Joe Writes . . .
The Michigan House of Representatives recently passed a resolution asking the Natural Resources Commission to classify sandhill cranes as a gamebird. Once classified as a gamebird, the NRC could seek permission from the U. S. Fish and Wildlife Service to establish a hunting season on the birds.
There is no evidence that the population of sandhill cranes exceeds a naturally-sustainable level, hence no need to manage the population by hunting. Furthermore, there is already a remedy in place allowing farmers to kill those sandhill cranes which damage crops, although I cannot find any indication that such crop damage is substantial. To further accentuate the absurdity of this action by the House of Representatives, the sponsor of the resolution described sandhill cranes the “the ribeye of the skies” before admitting he has never actually eaten the bird. Right.

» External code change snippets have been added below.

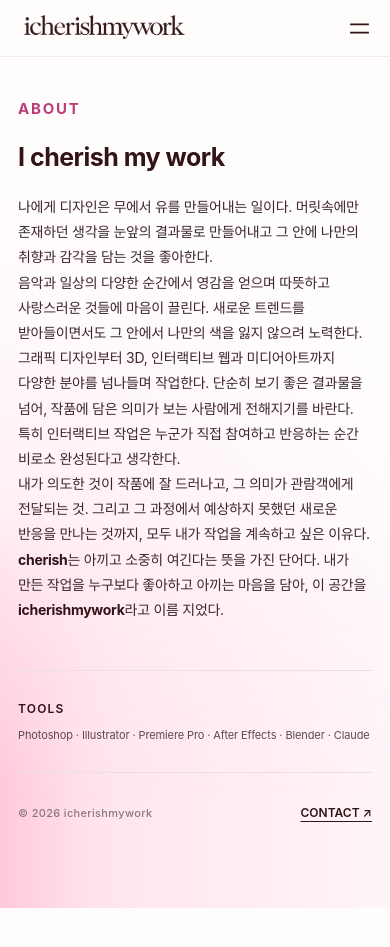
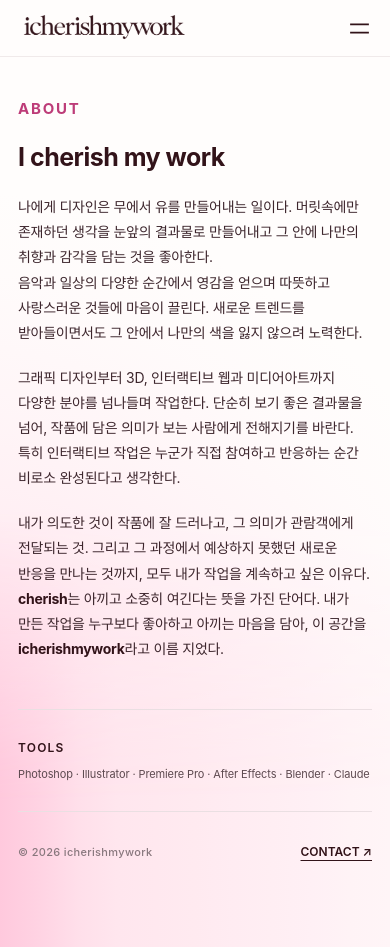
Before and after one commit to cherrymiri/icherishmywork, a React (Vite) app: page /about in a window 390 px wide. Before the commit the page ends 908 px from the top, so only its background shows below. Built offline with nearby package versions, Linux system fonts and the light colour scheme; a web font is replaced by a local one.

Commit message:
ABOUT mobile: paragraph gaps after 노력한다/생각한다
Co-Authored-By: Claude Opus 5.5 <noreply@anthropic.com>
Claude-Session: https://claude.ai/code/session_01LjVCjRoNRHvuo7CHgCXafM

```diff
--- a/src/styles/global.css
+++ b/src/styles/global.css
@@ -448,6 +448,7 @@ a.archive-item:hover { color: #dc467c; }
   .about-label { margin: 0 0 14px; font-size: 15px; }
   .about-headline { font-size: 25px; margin-bottom: 22px; }
   .about-text p { font-size: 14px; line-height: 1.8; letter-spacing: -0.02em; }
+  .about-text p:nth-child(3), .about-text p:nth-child(4) { margin-top: 1.4em; }
   .about-text .pc-br { display: none; }
   .about-text p + p { margin-top: 0; }
   .about-tools { margin-top: 48px; padding-top: 28px; }
```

Why, then, did the House of Representatives ask the NRC to take the first step towards establishing a hunting season for sandhill sranes? Apparently because some hunters – and some organizations including the the Michigan United Conservation Clubs – would consider the establishment of a hunting season on cranes to be a positive development in that it would result in increased opportunities to hunt. That sentiment, however, needs to be balanced against the wishes of Michigan residents who, like me, strongly oppose legalized hunting of sandhill cranes.
Fully aware that some will be tempted to immediately label me a liberal, tree-huggin’, gun-grabbin’, anti-huntin’ activist for expressing this opinion, I am compelled to point out that my bona fides as an outdoor enthusiast stack up fairly well. I’m not Mort Neff, but I do alright (readers of a certain age will understand that reference).

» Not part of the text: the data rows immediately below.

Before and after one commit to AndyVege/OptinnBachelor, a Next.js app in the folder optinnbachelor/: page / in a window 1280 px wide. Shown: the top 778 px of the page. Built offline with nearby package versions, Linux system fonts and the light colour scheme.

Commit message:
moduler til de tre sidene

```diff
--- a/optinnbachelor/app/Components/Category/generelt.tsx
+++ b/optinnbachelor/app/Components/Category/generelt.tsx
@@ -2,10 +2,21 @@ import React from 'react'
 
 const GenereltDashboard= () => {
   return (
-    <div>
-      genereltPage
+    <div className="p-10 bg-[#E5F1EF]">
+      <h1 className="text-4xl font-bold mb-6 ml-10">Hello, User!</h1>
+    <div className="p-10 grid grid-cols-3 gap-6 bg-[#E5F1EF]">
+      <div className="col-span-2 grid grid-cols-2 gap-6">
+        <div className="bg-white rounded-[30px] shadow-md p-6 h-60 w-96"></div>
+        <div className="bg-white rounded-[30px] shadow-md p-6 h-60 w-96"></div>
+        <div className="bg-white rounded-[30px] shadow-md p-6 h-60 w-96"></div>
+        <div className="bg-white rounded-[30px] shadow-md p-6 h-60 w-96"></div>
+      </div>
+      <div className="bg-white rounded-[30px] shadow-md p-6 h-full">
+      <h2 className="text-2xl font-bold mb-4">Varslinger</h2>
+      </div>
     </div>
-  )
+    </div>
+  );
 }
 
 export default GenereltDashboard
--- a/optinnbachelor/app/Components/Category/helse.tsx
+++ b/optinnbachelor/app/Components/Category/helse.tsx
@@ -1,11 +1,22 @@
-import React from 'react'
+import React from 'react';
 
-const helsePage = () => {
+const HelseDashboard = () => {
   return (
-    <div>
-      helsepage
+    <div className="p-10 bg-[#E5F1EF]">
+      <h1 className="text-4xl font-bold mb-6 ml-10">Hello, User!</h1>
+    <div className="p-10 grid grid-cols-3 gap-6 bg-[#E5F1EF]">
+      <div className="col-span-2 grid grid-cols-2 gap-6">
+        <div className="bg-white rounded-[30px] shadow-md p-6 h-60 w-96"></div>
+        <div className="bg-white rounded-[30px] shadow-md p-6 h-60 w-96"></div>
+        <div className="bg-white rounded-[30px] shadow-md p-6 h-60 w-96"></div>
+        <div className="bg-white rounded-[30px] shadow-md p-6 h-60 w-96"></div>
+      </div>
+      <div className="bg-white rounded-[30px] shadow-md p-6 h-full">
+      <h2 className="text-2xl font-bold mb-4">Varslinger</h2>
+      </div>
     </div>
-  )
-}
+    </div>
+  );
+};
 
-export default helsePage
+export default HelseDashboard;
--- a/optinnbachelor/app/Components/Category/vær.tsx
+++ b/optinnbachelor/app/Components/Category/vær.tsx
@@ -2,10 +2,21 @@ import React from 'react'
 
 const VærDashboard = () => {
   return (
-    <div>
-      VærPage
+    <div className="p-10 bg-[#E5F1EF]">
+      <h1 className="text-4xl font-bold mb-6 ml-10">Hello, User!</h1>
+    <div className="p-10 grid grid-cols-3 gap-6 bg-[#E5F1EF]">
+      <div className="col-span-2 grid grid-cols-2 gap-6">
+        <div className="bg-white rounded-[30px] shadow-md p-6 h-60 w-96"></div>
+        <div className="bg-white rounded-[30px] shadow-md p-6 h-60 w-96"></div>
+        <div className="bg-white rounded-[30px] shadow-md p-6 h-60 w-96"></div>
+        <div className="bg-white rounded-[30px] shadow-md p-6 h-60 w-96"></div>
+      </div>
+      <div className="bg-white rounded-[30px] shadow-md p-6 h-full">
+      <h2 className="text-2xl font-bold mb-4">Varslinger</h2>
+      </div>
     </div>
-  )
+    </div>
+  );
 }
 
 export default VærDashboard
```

The time my brother and I spend exploring the Grand River puts us in touch with nature, and in Michigan’s out-of-doors, on a regular basis. I have held a hunting license at various times in the past, and although I’ve never killed a deer I have tried to do so. I think Ted Nugent’s a fool based on what comes out of his mouth, but I’m OK with him legally whacking and stacking whitetail deer. The best stew I ever cooked was made with Michigan venison loin given to me by a farmer/friend who killed the deer in his back 40 acres. I’ve hunted and eaten rabbits and ring-necked pheasants, back in the days when ring-necked pheasant could be found in south-east Michigan.
I currently have a Michigan fishing license and I’ve eaten trout – trout I caught myself – fresh from a Colorado mountain stream. I’ve even become violently ill after killing and eating a prairie dog . . . shot it with a .22 and cooked it over an open fire on a stick as part of a survival hike back in the 1970’s. (That particular memory had been successfully suppressed until just now and I confess to feeling a bit queasy. It was the worst thing I ever ate, and I wonder if sandhill crane tastes any better. ‘Ribeye of the Sky’ my sweet bupee.)
The last time Michigan’s citizens were given an opportunity to decide they clearly conveyed that not every creature which can conceivably be shot needs to be hunted in our state. Voters soundly rejected legalizing the hunting of mourning doves in 2006, and I suspect the hunting lobby knows that voters would treat the prospect of hunting sandhill cranes with the same disdain.
Yes, I understand that some states allow the hunting of sandhill cranes. That’s wonderful: anyone with the urge to hunt cranes can do so without having to travel too far. This is Michigan, and in Michigan some birds are for hunting and others are not. Leave the sandhill cranes alone.
Michigan Natural Resources Commission (operating under the Michigan Department of Natural Resources), phone no. 517-284-6237, NRC@Michigan.gov . . . let them know how you feel on this issue!
Michigan Songbird Protection Coalition, http://www.songbirdprotection.com/ , phone no. 517-321-3683, firstname.lastname@example.org . . . information on sandhill cranes and other Michigan birds.
Joe Neely, email@example.com
Tom Neely, firstname.lastname@example.org